This majestic bird walked away from me so could not get a frontal but looking at those beautiful feathers, its equally beautiful from behind.
The secretary bird is instantly recognizable as a very large bird with an eagle-like body on crane-like legs which increases the bird’s height to as much as 1.3 m (4.3 ft) tall. This bird has an eagle-like head with a hooked bill, but has rounded wings. Height can range from 90 to 137 cm (35 to 54 in). Total length from 112 to 152 cm (44 to 60 in) and the wingspan is 191–220 cm (75–87 in). Body mass can range from 2.3 to 5 kg (5.1 to 11.0 lb) with 20 birds from southern Africa found to weigh an average of 4.02 kg (8.9 lb). Other attempts to estimate the mean weight range for secretary birds correspondingly lie between 3.5 and 4.2 kg (7.7 and 9.3 lb). The tarsus of the secretary bird averages 31 cm (12 in) and the tail is 57–85 cm (22–33 in), both factor into making them both taller and longer than any other species of raptor since these features are not as long in any other living raptor. The neck is not especially long, and can only be lowered down to the inter-tarsal joint, so birds reaching down to the ground or drinking must stoop to do so.
From a distance or in flight it resembles a crane more than a bird of prey. The tail has two elongated central feathers that extend beyond the feet during flight, as well as long flat plumage creating a posterior crest. Secretary bird flight feathers and thighs are black, while most of the coverts are grey with some being white. It has a large wedge-shaped tail with alternating white and black banding at its ends. Sexes look similar to one another as the species exhibits very little sexual dimorphism, although the male has longer head plumes and tail feathers. Adults have a featherless red-orange face as opposed to the yellow facial skin of the young.

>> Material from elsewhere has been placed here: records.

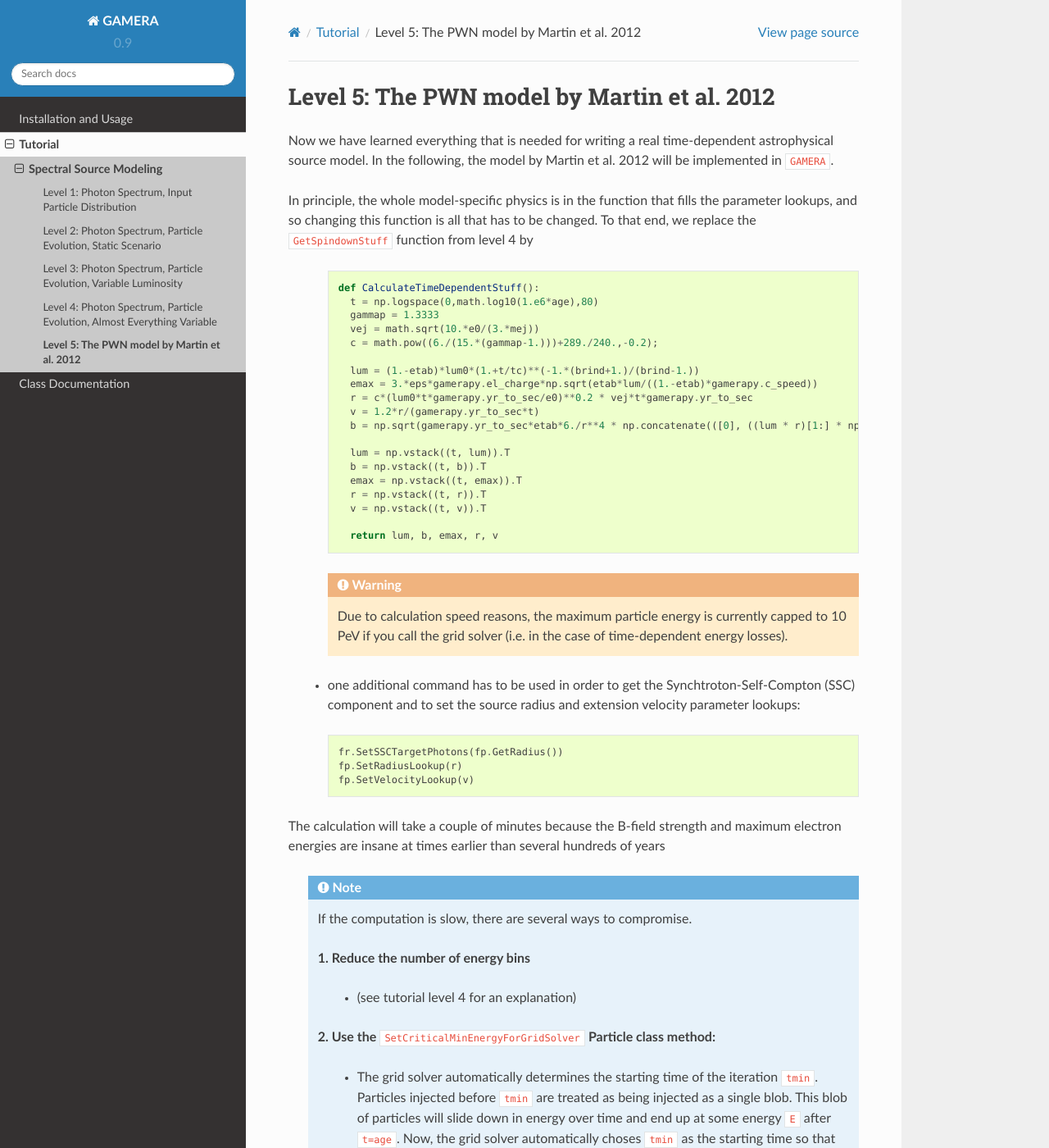
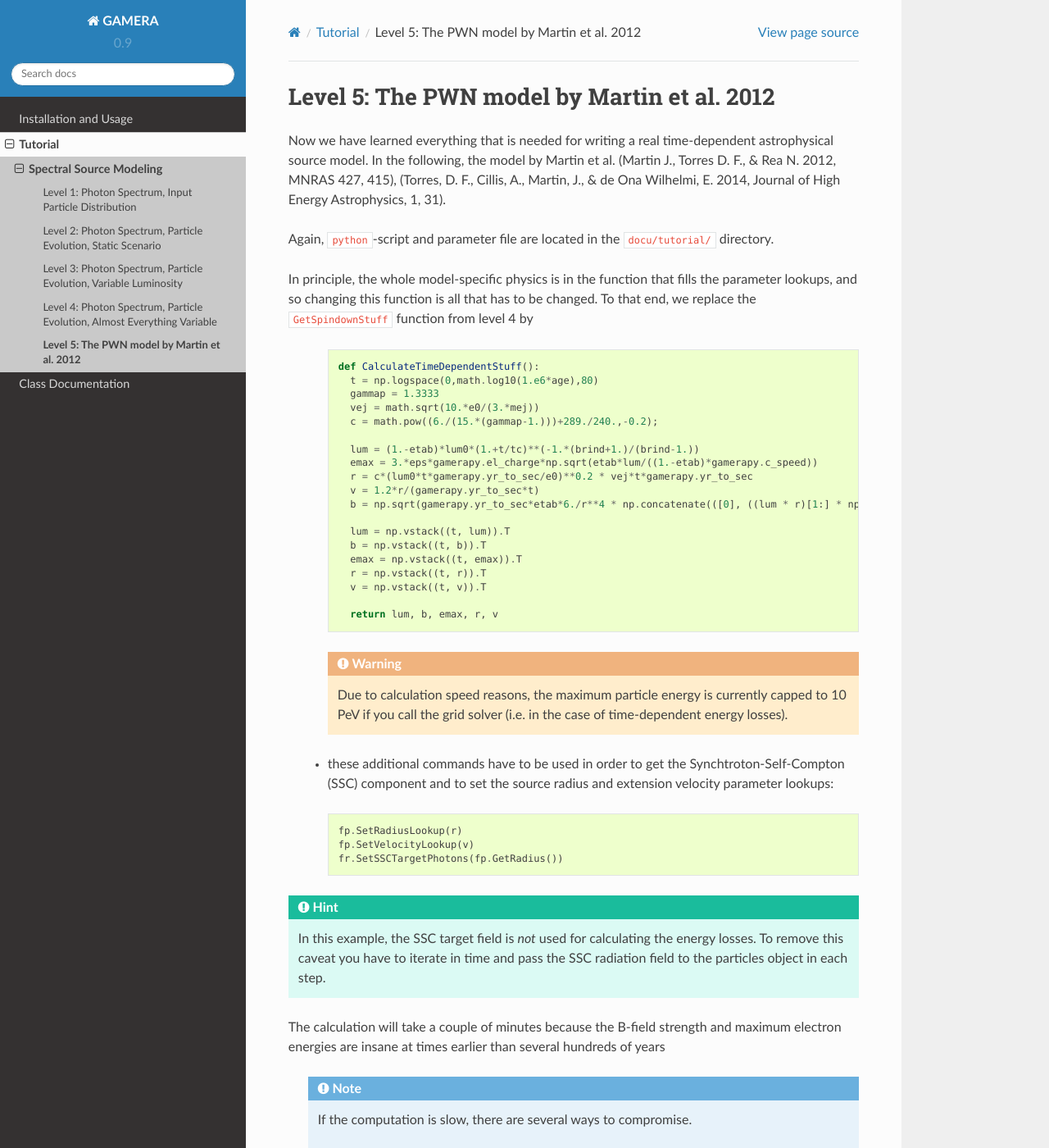
Before and after one commit to libgamera/GAMERA, a Sphinx documentation site: the page built from docu/sphinx/source/tutorial_MartinPWN.rst, in a window 1280 px wide and 1400 px high. Shown: the whole window at 82% size. Built offline with Sphinx 7.4.7 and the Read the Docs theme 2.0.0, drawn with Linux system fonts in a browser that asks for light colours.

```diff
--- a/docu/sphinx/source/tutorial_MartinPWN.rst
+++ b/docu/sphinx/source/tutorial_MartinPWN.rst
@@ -2,8 +2,13 @@
 ============================================
 
 Now we have learned everything that is needed for writing a real time-dependent
-astrophysical source model. In the following, the model by Martin et al. 2012
-will be implemented in ``GAMERA``.
+astrophysical source model. In the following, the model by Martin et al.
+(Martin J., Torres D. F., & Rea N. 2012, MNRAS 427, 415),
+(Torres, D. F., Cillis, A., Martin, J., & de Ona Wilhelmi, E. 2014,
+Journal of High Energy Astrophysics, 1, 31).
+
+Again, ``python``-script and parameter file are located in the
+``docu/tutorial/`` directory.
 
 In principle, the whole model-specific physics is in the function that fills
 the parameter lookups, and so changing this function is all that has to be changed.
@@ -38,14 +43,20 @@
      capped to 10 PeV if you call the grid solver (i.e. in the case of time-dependent
      energy losses).
 
- - one additional command has to be used in order to get the Synchtroton-Self-Compton (SSC)
+ - these additional commands have to be used in order to get the Synchtroton-Self-Compton (SSC)
    component and to set the source radius and extension velocity parameter lookups:
 
   .. sourcecode:: python
 
-    fr.SetSSCTargetPhotons(fp.GetRadius())
     fp.SetRadiusLookup(r)
     fp.SetVelocityLookup(v)
+    fr.SetSSCTargetPhotons(fp.GetRadius())
+
+.. hint::
+
+   In this example, the SSC target field is *not* used for calculating the energy
+   losses. To remove this caveat you have to iterate in time and pass the
+   SSC radiation field to the particles object in each step.
 
 The calculation will take a couple of minutes because the B-field strength and
 maximum electron energies are insane at times earlier than several hundreds of
```
Also changed, not shown: 1 other file.
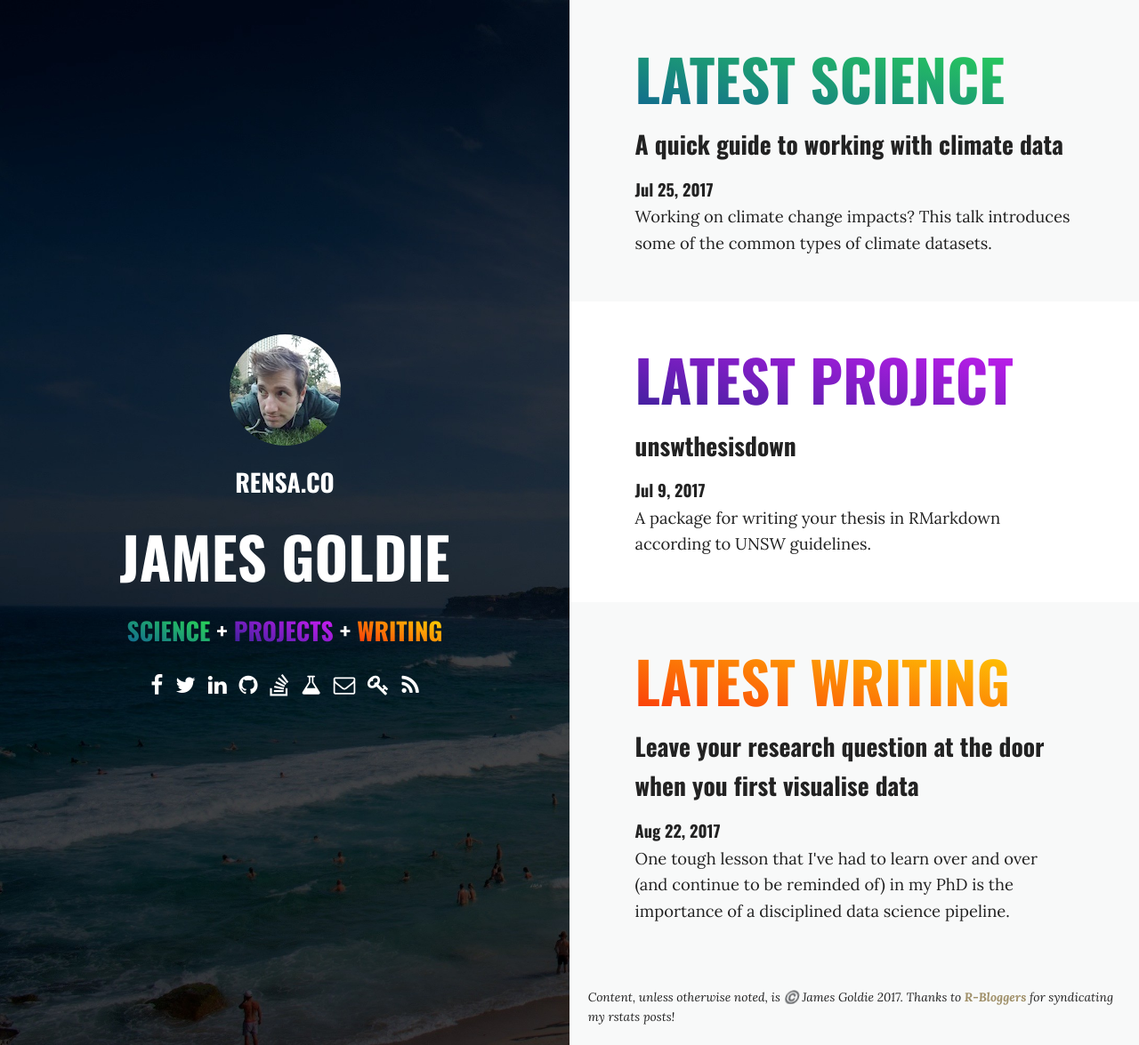
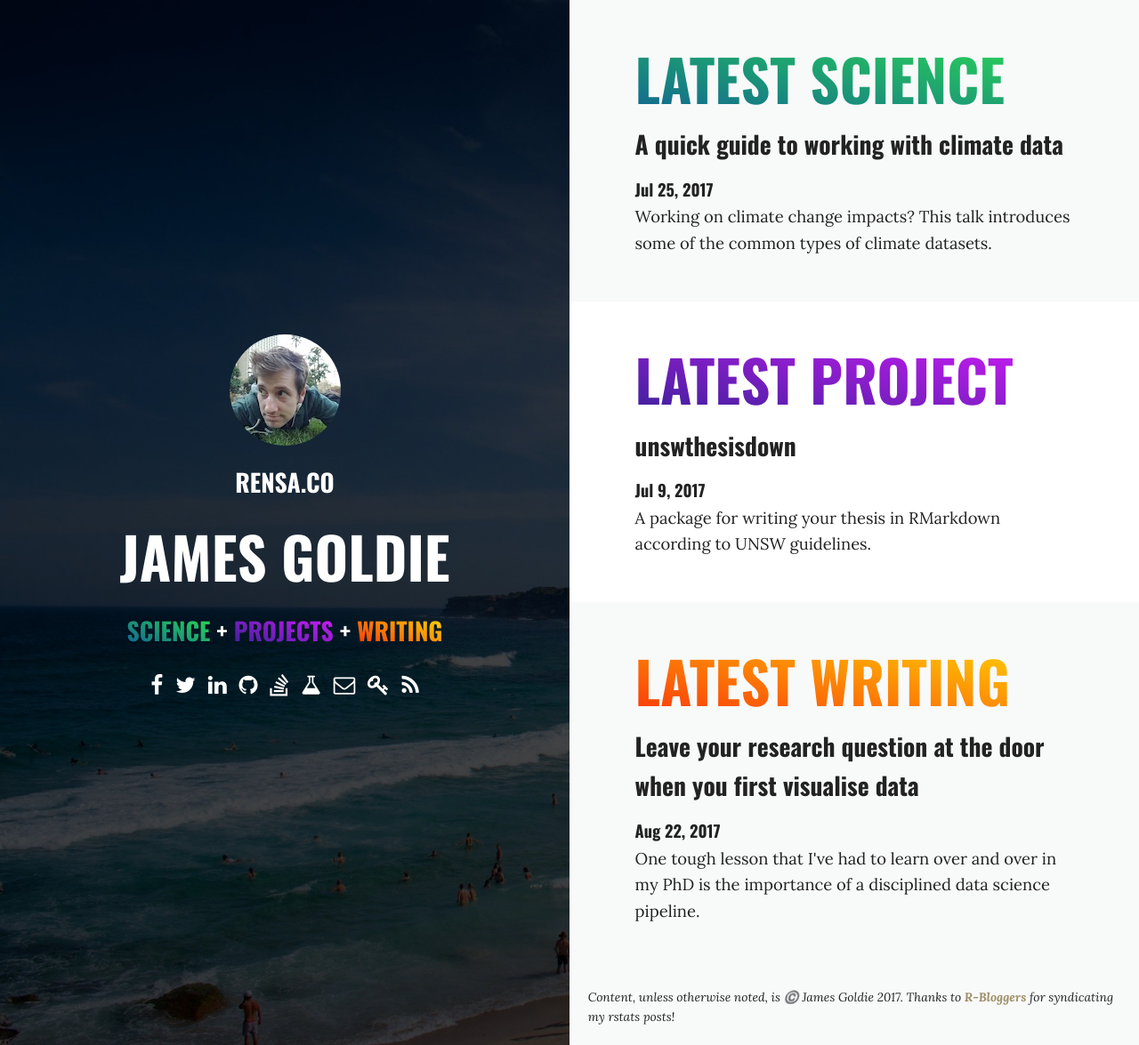
Before and after one commit to rensa/rensa.github.io, a Jekyll site: the page built from index.html, in a window 1280 px wide and 1175 px high. Shown: the whole window at 89% size. Built offline with Jekyll 4.4.1, drawn with Linux system fonts in a browser that asks for light colours; nearby versions of some CDN libraries.

Commit message:
Post tweaks

```diff
--- a/_posts/writing/2017-08-22-viz-data-without-research-question.md
+++ b/_posts/writing/2017-08-22-viz-data-without-research-question.md
@@ -8,11 +8,11 @@
 image: 2017-08-22-viz-data-without-research-question.jpg
 alt: Leave your research question at the door when you first visualise data
 project-date: Aug 2017
-description: One tough lesson that I've had to learn over and over (and continue to be reminded of) in my PhD is the importance of a disciplined data science pipeline.
+description: One tough lesson that I've had to learn over and over in my PhD is the importance of a disciplined data science pipeline.
 ---
-The Hadley view of such a pipeline [looks like this](http://r4ds.had.co.nz/introduction.html):
+The Hadley view of data science [looks like this](http://r4ds.had.co.nz/introduction.html):
 
-![Hadley data science pipeline: import, tidy, (transform, visualise, model), communicate](http://r4ds.had.co.nz/diagrams/data-science.png)
+[![Hadley data science pipeline: import, tidy, (transform, visualise, model), communicate](http://r4ds.had.co.nz/diagrams/data-science.png)](http://r4ds.had.co.nz/introduction.html)
 
 The approach I took in my honours and for like half of my PhD was more like:
 
```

The Okavango Delta is a labyrinth of lagoons, lakes and hidden channels covering an area of over 17,000 square km and the largest inland delta in the world. Trapped in the parched Kalahari sands it is a magnet for the wildlife who depend on the permanent waters of this unique feature.
Sometimes called a ‘swamp’, the Okavango is anything but. Moving, mysterious, placid, gentle and beautiful, from a wide and winding channel it spreads through tiny, almost unnoticeable channels that creep away behind a wall of papyrus reed, into an ever expanding network of increasingly smaller passages.
These link a succession of lagoons, islands and islets of various sizes, open grasslands and flooded plains in a mosaic of land and water. Palms and towering trees abound, throwing their shade over crystal pools, forest glades and grassy knolls.
The Okavango Delta is a vast inland river delta in northern Botswana. It’s known for its sprawling grassy plains, which flood seasonally, becoming a lush animal habitat. The Moremi Game Reserve occupies the east and central areas of the region. Here, dugout canoes are used to navigate past hippos, elephants and crocodiles. On dry land, wildlife includes lions, leopards, giraffes and rhinos. However, the bird life in these regions are equally rich in diversity.
I took this photo while on my first Botswana Delta photo safari trip. April 2019.